Plutarch (c.50-c.120 AD) was a writer and thinker born into a wealthy, established family of Chaeronea in central Greece. He received the best possible education in rhetoric and philosophy, and traveled to Asia Minor and Egypt. Later, a series of visits to Rome and Italy contributed to his fame, which was given official recognition by the emperors Trajan and Hadrian. Plutarch rendered conscientious service to his province and city (where he continued to live), as well as holding a priesthood at nearby Delphi. His voluminous surviving writings are broadly divided into the "moral"works and the Parallel Lives of outstanding Greek and Roman leaders. The former (Moralia) are a mixture of rhetorical and antiquarian pieces, together with technical and moral philosophy (sometimes in dialogue form). The Lives have been influential from the Renaissance onwards.

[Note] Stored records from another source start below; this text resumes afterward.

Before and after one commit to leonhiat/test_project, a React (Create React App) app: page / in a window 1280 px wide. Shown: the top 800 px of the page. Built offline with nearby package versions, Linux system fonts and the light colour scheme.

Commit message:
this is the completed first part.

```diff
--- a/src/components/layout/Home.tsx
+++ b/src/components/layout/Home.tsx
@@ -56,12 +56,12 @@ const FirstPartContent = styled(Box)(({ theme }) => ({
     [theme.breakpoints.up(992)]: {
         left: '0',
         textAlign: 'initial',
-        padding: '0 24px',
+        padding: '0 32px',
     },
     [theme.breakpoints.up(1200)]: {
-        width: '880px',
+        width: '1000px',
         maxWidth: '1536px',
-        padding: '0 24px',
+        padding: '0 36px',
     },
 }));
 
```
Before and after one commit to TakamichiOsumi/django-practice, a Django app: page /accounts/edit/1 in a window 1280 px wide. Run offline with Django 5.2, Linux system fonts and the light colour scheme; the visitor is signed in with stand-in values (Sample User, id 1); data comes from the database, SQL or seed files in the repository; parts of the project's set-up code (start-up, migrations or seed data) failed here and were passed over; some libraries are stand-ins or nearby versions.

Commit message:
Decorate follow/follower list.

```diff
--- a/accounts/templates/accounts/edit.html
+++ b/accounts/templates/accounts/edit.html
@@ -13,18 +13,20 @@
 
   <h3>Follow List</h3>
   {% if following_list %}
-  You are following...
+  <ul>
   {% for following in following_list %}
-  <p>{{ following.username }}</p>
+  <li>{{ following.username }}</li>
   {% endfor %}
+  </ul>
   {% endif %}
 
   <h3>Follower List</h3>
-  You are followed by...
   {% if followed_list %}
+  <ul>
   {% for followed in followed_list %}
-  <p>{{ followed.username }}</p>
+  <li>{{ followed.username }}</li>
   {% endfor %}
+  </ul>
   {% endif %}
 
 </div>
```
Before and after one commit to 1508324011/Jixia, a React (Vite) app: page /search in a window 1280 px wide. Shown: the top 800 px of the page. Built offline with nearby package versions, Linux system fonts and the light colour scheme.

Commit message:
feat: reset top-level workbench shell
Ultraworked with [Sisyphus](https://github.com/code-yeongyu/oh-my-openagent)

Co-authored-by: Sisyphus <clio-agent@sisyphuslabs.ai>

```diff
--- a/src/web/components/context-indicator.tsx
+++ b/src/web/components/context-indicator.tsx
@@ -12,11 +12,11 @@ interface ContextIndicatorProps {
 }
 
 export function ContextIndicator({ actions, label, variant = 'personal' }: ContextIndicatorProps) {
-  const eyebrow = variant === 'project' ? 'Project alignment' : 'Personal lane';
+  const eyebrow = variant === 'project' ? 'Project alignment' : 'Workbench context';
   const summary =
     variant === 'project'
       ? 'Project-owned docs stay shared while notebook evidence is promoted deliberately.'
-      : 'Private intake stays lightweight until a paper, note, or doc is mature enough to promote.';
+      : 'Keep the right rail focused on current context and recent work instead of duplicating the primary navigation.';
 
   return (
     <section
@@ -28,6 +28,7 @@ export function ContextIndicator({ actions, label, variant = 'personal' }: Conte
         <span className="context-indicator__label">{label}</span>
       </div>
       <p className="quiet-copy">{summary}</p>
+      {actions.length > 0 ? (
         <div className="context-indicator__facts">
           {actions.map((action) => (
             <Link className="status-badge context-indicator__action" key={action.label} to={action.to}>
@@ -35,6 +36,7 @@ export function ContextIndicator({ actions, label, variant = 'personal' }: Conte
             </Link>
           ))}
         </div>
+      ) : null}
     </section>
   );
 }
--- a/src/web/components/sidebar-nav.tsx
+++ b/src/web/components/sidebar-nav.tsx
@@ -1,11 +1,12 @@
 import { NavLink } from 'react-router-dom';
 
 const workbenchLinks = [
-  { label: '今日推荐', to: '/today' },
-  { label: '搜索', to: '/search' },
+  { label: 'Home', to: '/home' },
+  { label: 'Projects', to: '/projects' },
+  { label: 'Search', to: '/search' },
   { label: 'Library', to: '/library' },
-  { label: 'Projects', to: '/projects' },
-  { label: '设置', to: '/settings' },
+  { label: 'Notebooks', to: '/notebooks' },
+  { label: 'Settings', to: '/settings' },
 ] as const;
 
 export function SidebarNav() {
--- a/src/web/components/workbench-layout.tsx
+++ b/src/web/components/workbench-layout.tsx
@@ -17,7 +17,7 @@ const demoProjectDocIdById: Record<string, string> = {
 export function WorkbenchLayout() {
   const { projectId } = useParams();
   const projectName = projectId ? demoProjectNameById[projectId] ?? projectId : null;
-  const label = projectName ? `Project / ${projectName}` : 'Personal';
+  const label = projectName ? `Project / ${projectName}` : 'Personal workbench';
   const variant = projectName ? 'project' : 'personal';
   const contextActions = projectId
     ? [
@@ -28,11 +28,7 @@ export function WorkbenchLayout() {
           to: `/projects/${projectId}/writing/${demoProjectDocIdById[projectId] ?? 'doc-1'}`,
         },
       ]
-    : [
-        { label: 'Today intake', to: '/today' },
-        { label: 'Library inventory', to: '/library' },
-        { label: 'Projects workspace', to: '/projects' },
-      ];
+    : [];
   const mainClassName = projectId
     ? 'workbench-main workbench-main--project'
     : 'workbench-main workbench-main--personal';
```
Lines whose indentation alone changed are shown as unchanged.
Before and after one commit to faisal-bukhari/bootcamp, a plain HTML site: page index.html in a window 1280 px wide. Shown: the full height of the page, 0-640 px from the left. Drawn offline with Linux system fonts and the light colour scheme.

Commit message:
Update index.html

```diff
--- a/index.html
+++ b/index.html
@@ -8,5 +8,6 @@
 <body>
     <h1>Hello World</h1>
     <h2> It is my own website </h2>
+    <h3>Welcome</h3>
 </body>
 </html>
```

Ian Scott-Kilvert was the director of English Literature at the British Council and the editor of Writers and Their Works. For the Penguin Classics, he translated Plutarch's Makers of Rome, The Rise and Fall of Athens: Nine Greek Lives and The Age of Alexander, and Cassius Dio's The Roman History. He died in 1989.
Christopher Pelling is Regius Professor of Greek at Oxford University. He published a commentary on Plutarch's Life of Antony in 1988 (Cambridge University Press) and most of his articles on Plutarch are collected in his Plutarch and History (Classical Press of Wales and Duckworth, 2002).